Copy all lines in the material holding the string "black".

···

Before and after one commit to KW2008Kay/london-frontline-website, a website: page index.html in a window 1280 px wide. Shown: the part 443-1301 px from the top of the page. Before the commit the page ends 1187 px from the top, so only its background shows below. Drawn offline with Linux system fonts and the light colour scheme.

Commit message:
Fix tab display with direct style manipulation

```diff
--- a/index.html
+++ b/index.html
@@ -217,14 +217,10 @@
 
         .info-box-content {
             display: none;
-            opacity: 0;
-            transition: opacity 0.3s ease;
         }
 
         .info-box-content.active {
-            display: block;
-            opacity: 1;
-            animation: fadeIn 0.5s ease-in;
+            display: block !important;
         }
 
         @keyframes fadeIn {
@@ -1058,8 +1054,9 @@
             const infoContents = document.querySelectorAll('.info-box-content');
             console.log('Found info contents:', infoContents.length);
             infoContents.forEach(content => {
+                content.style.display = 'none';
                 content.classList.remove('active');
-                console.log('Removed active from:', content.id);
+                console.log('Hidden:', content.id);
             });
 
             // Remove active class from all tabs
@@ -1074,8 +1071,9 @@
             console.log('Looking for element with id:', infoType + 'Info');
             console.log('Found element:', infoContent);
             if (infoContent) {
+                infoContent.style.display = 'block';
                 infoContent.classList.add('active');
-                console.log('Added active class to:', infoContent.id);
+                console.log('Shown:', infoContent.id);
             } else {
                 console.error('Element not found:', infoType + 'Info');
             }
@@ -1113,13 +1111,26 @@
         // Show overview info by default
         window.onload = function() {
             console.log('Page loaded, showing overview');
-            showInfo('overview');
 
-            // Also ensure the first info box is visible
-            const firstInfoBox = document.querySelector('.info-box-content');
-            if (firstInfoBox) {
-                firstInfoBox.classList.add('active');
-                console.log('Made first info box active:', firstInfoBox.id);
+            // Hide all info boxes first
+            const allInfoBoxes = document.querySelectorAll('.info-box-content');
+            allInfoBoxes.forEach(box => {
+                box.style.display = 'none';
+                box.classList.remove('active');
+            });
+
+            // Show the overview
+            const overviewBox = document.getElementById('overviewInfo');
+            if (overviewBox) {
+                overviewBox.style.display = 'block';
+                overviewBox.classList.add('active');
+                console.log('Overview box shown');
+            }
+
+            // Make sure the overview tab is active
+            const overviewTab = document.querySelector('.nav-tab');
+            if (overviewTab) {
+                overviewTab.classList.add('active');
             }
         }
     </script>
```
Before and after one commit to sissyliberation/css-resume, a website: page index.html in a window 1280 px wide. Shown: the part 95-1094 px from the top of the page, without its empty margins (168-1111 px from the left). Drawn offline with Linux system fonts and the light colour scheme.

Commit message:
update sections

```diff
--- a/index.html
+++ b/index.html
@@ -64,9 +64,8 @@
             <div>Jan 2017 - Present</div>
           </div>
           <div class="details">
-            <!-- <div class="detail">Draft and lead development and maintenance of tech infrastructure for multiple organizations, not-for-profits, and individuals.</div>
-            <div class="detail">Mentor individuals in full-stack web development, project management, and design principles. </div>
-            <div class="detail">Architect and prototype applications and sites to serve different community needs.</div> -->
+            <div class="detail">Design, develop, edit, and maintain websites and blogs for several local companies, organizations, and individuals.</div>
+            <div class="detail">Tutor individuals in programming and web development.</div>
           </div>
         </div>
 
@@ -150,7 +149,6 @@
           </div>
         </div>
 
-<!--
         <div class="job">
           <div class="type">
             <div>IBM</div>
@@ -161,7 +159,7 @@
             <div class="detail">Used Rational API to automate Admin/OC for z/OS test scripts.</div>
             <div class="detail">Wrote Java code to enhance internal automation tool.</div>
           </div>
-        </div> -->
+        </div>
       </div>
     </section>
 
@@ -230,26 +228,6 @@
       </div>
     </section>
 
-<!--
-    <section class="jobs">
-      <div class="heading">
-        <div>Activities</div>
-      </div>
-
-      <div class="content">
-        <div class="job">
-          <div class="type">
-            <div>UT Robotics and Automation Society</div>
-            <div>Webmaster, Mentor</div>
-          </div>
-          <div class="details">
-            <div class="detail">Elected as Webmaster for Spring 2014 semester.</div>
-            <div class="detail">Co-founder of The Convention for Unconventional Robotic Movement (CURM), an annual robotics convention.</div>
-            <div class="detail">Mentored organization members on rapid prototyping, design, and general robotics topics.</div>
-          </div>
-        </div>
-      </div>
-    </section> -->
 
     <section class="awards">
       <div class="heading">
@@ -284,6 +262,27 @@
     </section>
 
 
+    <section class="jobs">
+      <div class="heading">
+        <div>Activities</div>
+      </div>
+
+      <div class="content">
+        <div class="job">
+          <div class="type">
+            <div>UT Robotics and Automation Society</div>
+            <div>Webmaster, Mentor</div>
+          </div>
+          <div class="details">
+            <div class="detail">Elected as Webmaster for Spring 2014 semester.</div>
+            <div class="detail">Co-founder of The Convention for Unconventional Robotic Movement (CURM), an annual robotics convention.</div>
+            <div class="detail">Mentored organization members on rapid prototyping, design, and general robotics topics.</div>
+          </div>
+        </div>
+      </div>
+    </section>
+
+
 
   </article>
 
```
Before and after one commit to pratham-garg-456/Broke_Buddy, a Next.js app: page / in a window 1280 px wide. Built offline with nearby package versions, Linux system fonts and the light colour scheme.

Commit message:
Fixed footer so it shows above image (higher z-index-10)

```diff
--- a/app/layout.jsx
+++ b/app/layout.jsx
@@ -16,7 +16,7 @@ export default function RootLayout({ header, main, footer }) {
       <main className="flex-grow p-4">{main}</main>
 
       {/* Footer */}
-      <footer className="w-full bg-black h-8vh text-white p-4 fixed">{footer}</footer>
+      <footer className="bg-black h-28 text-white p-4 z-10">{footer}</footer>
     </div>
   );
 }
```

···

## Response to this exercise
-      <footer className="w-full bg-black h-8vh text-white p-4 fixed">{footer}</footer>
+      <footer className="bg-black h-28 text-white p-4 z-10">{footer}</footer>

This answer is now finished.